• **Prompt**
Using the listing below, copy exactly the lines from the one containing "show_individual_agents: bool = False" to the one containing "visual_start_date: Start date", both lines included, and no others.

-------- Data records

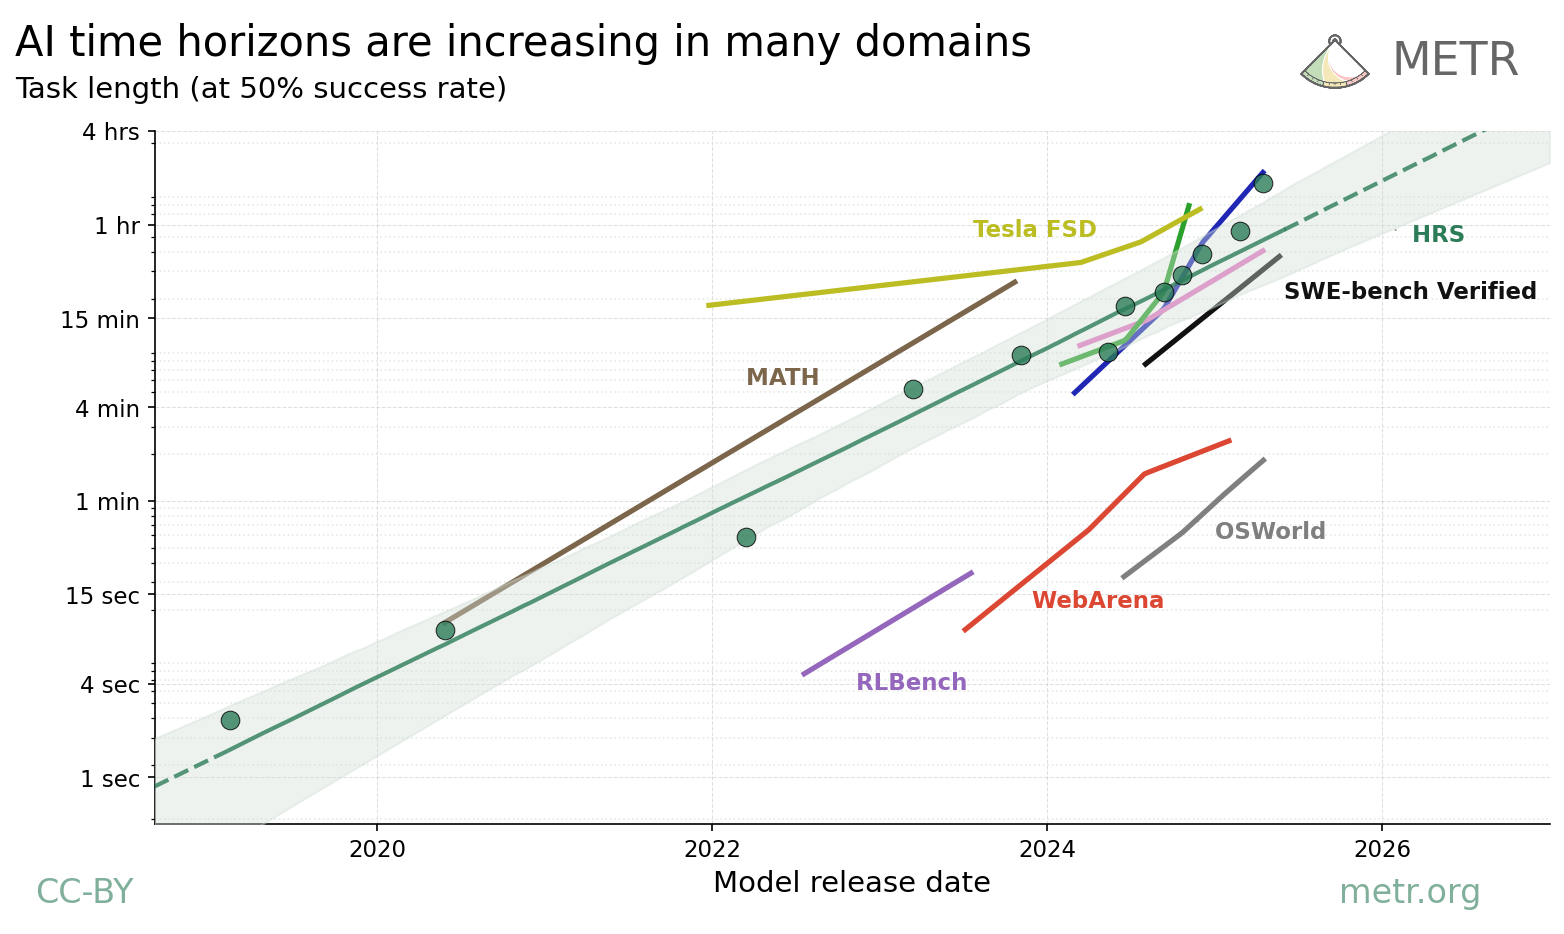
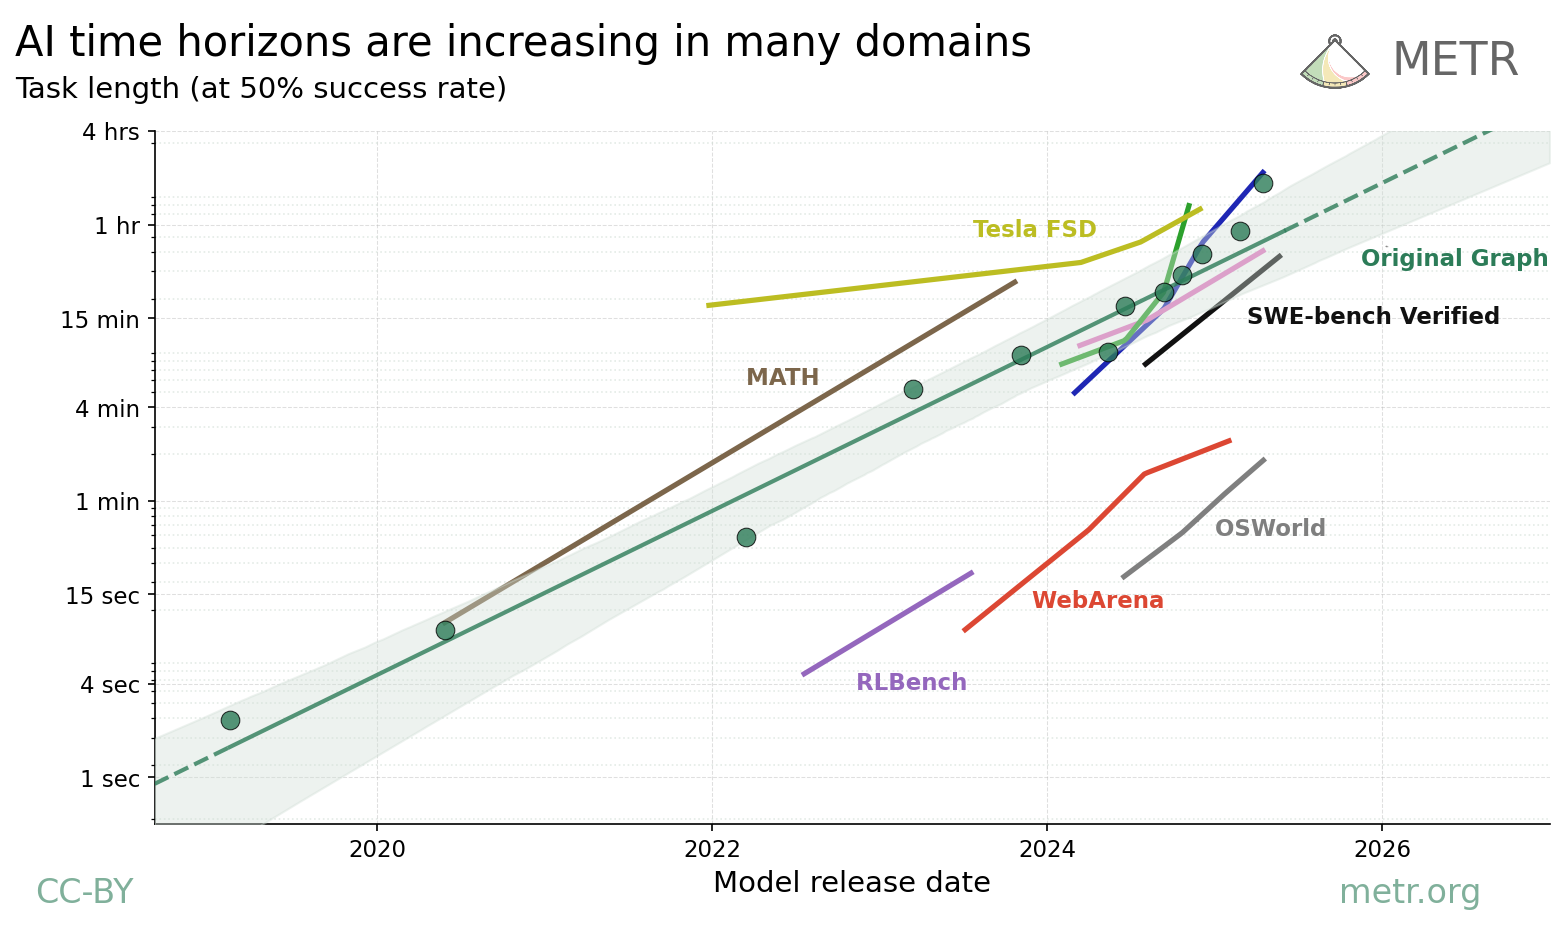
use agent data instead of calculating median. HRS -> Original graph. clean up some misc things

diff --git a/combined.py b/combined.py
@@ -71,10 +71,9 @@ class CombinedPlotParams:
     # Bootstrap CI parameters
     show_bootstrap_ci: bool = True  # Whether to overlay bootstrap confidence intervals
     bootstrap_data_file: str | None = None  # Path to bootstrap results CSV
-    agent_summaries_file: str | None = None  # Path to agent summaries (optional)
+    agent_summaries_file: str | None = 'data/external/logistic_fits/headline.csv'  # Path to pre-computed agent summaries
     confidence_level: float = 0.95  # Confidence level for bootstrap CI (e.g., 0.95 for 95%)
     exclude_agents: list[str] = field(default_factory=list)  # Agents to exclude from bootstrap
-    success_percent: int = 50  # Which percentile to use (50 = median)
     
     # Individual agent point parameters
     show_individual_agents: bool = False  # Show individual model points from bootstrap data
@@ -155,21 +154,20 @@ def add_bootstrap_confidence_region(
     max_date: pd.Timestamp,
     confidence_level: float,
     exclude_agents: list[str],
-    success_percent: int = 50,
     benchmark_data: pd.DataFrame = None,
     visual_start_date: str = None,
-) -> tuple[list[float], pd.DataFrame, list]:
+    agent_summaries_file: str | None = None,
+) -> tuple[list[float], pd.DataFrame, list, float | None]:
     """
     Add bootstrap confidence intervals and median trend to the plot.
     
     This function calculates and displays:
     1. A shaded confidence region showing uncertainty in AI progress trends
-    2. A median trend line from bootstrap samples
+    2. A single trend line fitted to pre-computed agent summaries
     3. Collects data for individual agent points (if requested)
     
-    The bootstrap results contain multiple samples (rows) with performance values
-    for each agent (columns). This function fits exponential trends to each sample
-    and calculates confidence bounds.
+    The function now uses pre-computed agent summaries for the main trend line,
+    while bootstrap results are only used for confidence interval calculation.
     
     Args:
         ax: Matplotlib axes to plot on
@@ -179,9 +177,9 @@ def add_bootstrap_confidence_region(
         max_date: End date for confidence region projection
         confidence_level: Confidence level (e.g., 0.95 for 95% CI)
         exclude_agents: List of agent names to exclude from analysis
-        success_percent: Which percentile to use (e.g., 50 for median)
         benchmark_data: Optional benchmark data (not currently used)
         visual_start_date: Start date for visualization (defaults to after_date if not provided)
+        agent_summaries_file: Path to pre-computed agent summaries CSV file
         
     Returns:
         Tuple of:
@@ -195,26 +193,12 @@ def add_bootstrap_confidence_region(
     focus_agents = [agent for agent in focus_agents if agent not in exclude_agents]
     doubling_times = []
     
-    # First, collect median performance for each agent across all bootstrap samples
-    # This will be used for plotting individual agent points
-    agent_data = []
-    for agent in focus_agents:
-        col_name = f"{agent}_p{success_percent}"
-        if col_name not in bootstrap_results.columns:
-            continue
-        
-        # Calculate median value across all bootstrap samples for this agent
-        agent_values = pd.to_numeric(bootstrap_results[col_name], errors="coerce")
-        median_val = agent_values.median()
-        
-        if not pd.isna(median_val) and median_val > 0:
-            agent_data.append({
-                'agent': agent,
-                'release_date': dates[agent],
-                f'p{success_percent}': median_val
-            })
+    # Load pre-computed agent summaries
+    agent_summary_df = pd.read_csv(agent_summaries_file)
     
-    agent_summary_df = pd.DataFrame(agent_data)
+    # Filter by focus agents and convert dates
+    agent_summary_df = agent_summary_df[agent_summary_df['agent'].isin(focus_agents)]
+    agent_summary_df['release_date'] = pd.to_datetime(agent_summary_df['release_date'])
     
     hrs_labels = []  # Store HRS labels to return
     # Now calculate confidence bounds by fitting trends to each bootstrap sample
@@ -229,6 +213,20 @@ def add_bootstrap_confidence_region(
         freq="D",
     )
     predictions = np.zeros((n_bootstraps, len(time_points)))
+       
+    # Filter for valid values
+    valid_mask = (agent_summary_df['p50'] > 0) & \
+                 (~agent_summary_df['p50'].isna())
+    valid_agents = agent_summary_df[valid_mask]
+    
+    if len(valid_agents) < 2:
+        raise ValueError(f"Not enough valid agents to fit trend line. Found {len(valid_agents)} valid agents, need at least 2")
+    
+    main_reg, _ = fit_trendline(
+        valid_agents['p50'],
+        valid_agents['release_date'],
+        log_scale=True
+    )
     
     # Fit exponential trend to each bootstrap sample
     valid_samples = 0
@@ -238,7 +236,7 @@ def add_bootstrap_confidence_region(
         valid_dates = []
         
         for agent in focus_agents:
-            col_name = f"{agent}_p{success_percent}"
+            col_name = f"{agent}_p50"
             if col_name not in bootstrap_results.columns:
                 continue
                 
@@ -299,8 +297,9 @@ def add_bootstrap_confidence_region(
             zorder=10  # Behind benchmark lines but above grid
         )
         
-        # Plot median trend line from bootstrap predictions
-        median_predictions = np.nanmedian(predictions, axis=0)
+        # Use the single fitted trend line for predictions
+        time_x = date2num(time_points)
+        median_predictions = np.exp(main_reg.predict(time_x.reshape(-1, 1)))
         
         # Determine which agents are included in the data to find the actual data range
         included_agents_dates = [pd.to_datetime(dates[agent]) for agent in focus_agents 
@@ -308,6 +307,7 @@ def add_bootstrap_confidence_region(
         if included_agents_dates:
             data_start = min(included_agents_dates)
             data_end = max(included_agents_dates)
+            print(data_start, data_end)
             
             # Create masks for solid vs dashed portions
             # Solid portion is between first and last actual data points
@@ -332,9 +332,10 @@ def add_bootstrap_confidence_region(
                 hrs_label_y = median_predictions[mask_solid][-1]
                 
                 # Manual x-axis adjustment for HRS label
-                hrs_label_x += pd.Timedelta(days=240)  
+                hrs_label_x += pd.Timedelta(days=220)  
+                hrs_label_y *= 0.8
                 
-                hrs_text = ax.text(hrs_label_x, hrs_label_y, "  HRS", 
+                hrs_text = ax.text(hrs_label_x, hrs_label_y, "  Original Graph", 
                                  color="#2c7c58", fontsize=11, 
                                  va='center', ha='left',
                                  weight='bold')
@@ -514,7 +515,7 @@ def plot_combined(df, output_file,
                 # Add bootstrap confidence region
                 # Use x-axis start for visualization to prevent cutoff
                 visual_start = params.xbound[0] if params.xbound else "2018-09-03"
-                doubling_times, agent_summary_df, hrs_labels = add_bootstrap_confidence_region(
+                doubling_times, agent_summary_df, hrs_labels= add_bootstrap_confidence_region(
                     ax=ax,
                     bootstrap_results=bootstrap_results,
                     release_dates=release_dates,
@@ -522,9 +523,9 @@ def plot_combined(df, output_file,
                     max_date=max_date,
                     confidence_level=params.confidence_level,
                     exclude_agents=params.exclude_agents,
-                    success_percent=params.success_percent,
                     benchmark_data=benchmark_data,
                     visual_start_date=visual_start,
+                    agent_summaries_file=params.agent_summaries_file,
                 )
                 
                 # Add HRS labels to the list of labels to adjust
@@ -546,7 +547,7 @@ def plot_combined(df, output_file,
                     # First, collect all agent data with dates and values
                     agent_data_list = []
                     for agent in focus_agents:
-                        col_name = f"{agent}_p{params.success_percent}"
+                        col_name = f"{agent}_p50"
                         if col_name in bootstrap_results.columns:
                             # Get median value across bootstrap samples
                             agent_values = pd.to_numeric(bootstrap_results[col_name], errors="coerce")
@@ -753,8 +754,8 @@ def plot_combined(df, output_file,
                     elif bench == 'tesla_fsd':
                         label_y *= 2 
                     elif bench == 'swe_bench_verified':
-                        label_y *= 1.3  
-                        label_x += pd.Timedelta(days=120)  
+                        label_y *= 0.9  
+                        label_x += pd.Timedelta(days=40)  
                     elif bench == 'webarena':
                         label_y *= 0.3
                         label_x += pd.Timedelta(days=-180)
@@ -921,9 +922,10 @@ def main():
     # Configure bootstrap CI data paths
     bootstrap_data_file = 'data/external/bootstrap/headline.csv'
     release_dates_file = 'data/external/release_dates.yaml'
+    agent_summaries_file = 'data/external/logistic_fits/headline.csv'
     
     # Check if bootstrap files exist
-    show_bootstrap = os.path.exists(bootstrap_data_file) and os.path.exists(release_dates_file)
+    show_bootstrap = os.path.exists(bootstrap_data_file) and os.path.exists(release_dates_file) and os.path.exists(agent_summaries_file)
     
     if show_bootstrap:
         print(f"Found bootstrap data at {bootstrap_data_file}")
@@ -931,7 +933,7 @@ def main():
         print("Bootstrap data not found, plotting benchmarks only")
     
     # Get configuration values with fallbacks
-    title = "AI time horizons are increasing in many domains" # !!!! A/B testing OPTION
+    title = "AI time horizons are increasing in many domains" 
     x_lim_start = '2018-09-03'
     x_lim_end = '2027-01-01'
     
@@ -939,17 +941,16 @@ def main():
     params = CombinedPlotParams(
         # Benchmark settings
         hide_benchmarks=["hcast_r_s", "hcast_r_s_full_method", "video_mme", "gpqa", "aime"], 
-        show_points_level=ShowPointsLevel.NONE,  # Show frontier points only !!!! A/B testing OPTION
+        show_points_level=ShowPointsLevel.NONE,  # Show frontier points  
         verbose=False,
         
         # Bootstrap CI settings
         show_bootstrap_ci=show_bootstrap,
         bootstrap_data_file=bootstrap_data_file if show_bootstrap else None,
-        agent_summaries_file=None,  # Not needed - we extract from bootstrap data
+        agent_summaries_file=agent_summaries_file if show_bootstrap else None,
         confidence_level=0.95,  # 95% confidence interval
         exclude_agents=[],  # Include all agents (GPT-2, GPT-3, etc.)
-        success_percent=50,  # Use median (50th percentile)
-        
+  
         # Visual settings
         show_individual_agents=True,  # Show red dots for individual models
         show_model_names=args.model_names,  # Show model names based on command-line flag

----------------

• **Result of this exercise**
     show_individual_agents: bool = False  # Show individual model points from bootstrap data
@@ -155,21 +154,20 @@ def add_bootstrap_confidence_region(
     max_date: pd.Timestamp,
     confidence_level: float,
     exclude_agents: list[str],
-    success_percent: int = 50,
     benchmark_data: pd.DataFrame = None,
     visual_start_date: str = None,
-) -> tuple[list[float], pd.DataFrame, list]:
+    agent_summaries_file: str | None = None,
+) -> tuple[list[float], pd.DataFrame, list, float | None]:
     """
     Add bootstrap confidence intervals and median trend to the plot.
     
     This function calculates and displays:
     1. A shaded confidence region showing uncertainty in AI progress trends
-    2. A median trend line from bootstrap samples
+    2. A single trend line fitted to pre-computed agent summaries
     3. Collects data for individual agent points (if requested)
     
-    The bootstrap results contain multiple samples (rows) with performance values
-    for each agent (columns). This function fits exponential trends to each sample
-    and calculates confidence bounds.
+    The function now uses pre-computed agent summaries for the main trend line,
+    while bootstrap results are only used for confidence interval calculation.
     
     Args:
         ax: Matplotlib axes to plot on
@@ -179,9 +177,9 @@ def add_bootstrap_confidence_region(
         max_date: End date for confidence region projection
         confidence_level: Confidence level (e.g., 0.95 for 95% CI)
         exclude_agents: List of agent names to exclude from analysis
-        success_percent: Which percentile to use (e.g., 50 for median)
         benchmark_data: Optional benchmark data (not currently used)
         visual_start_date: Start date for visualization (defaults to after_date if not provided)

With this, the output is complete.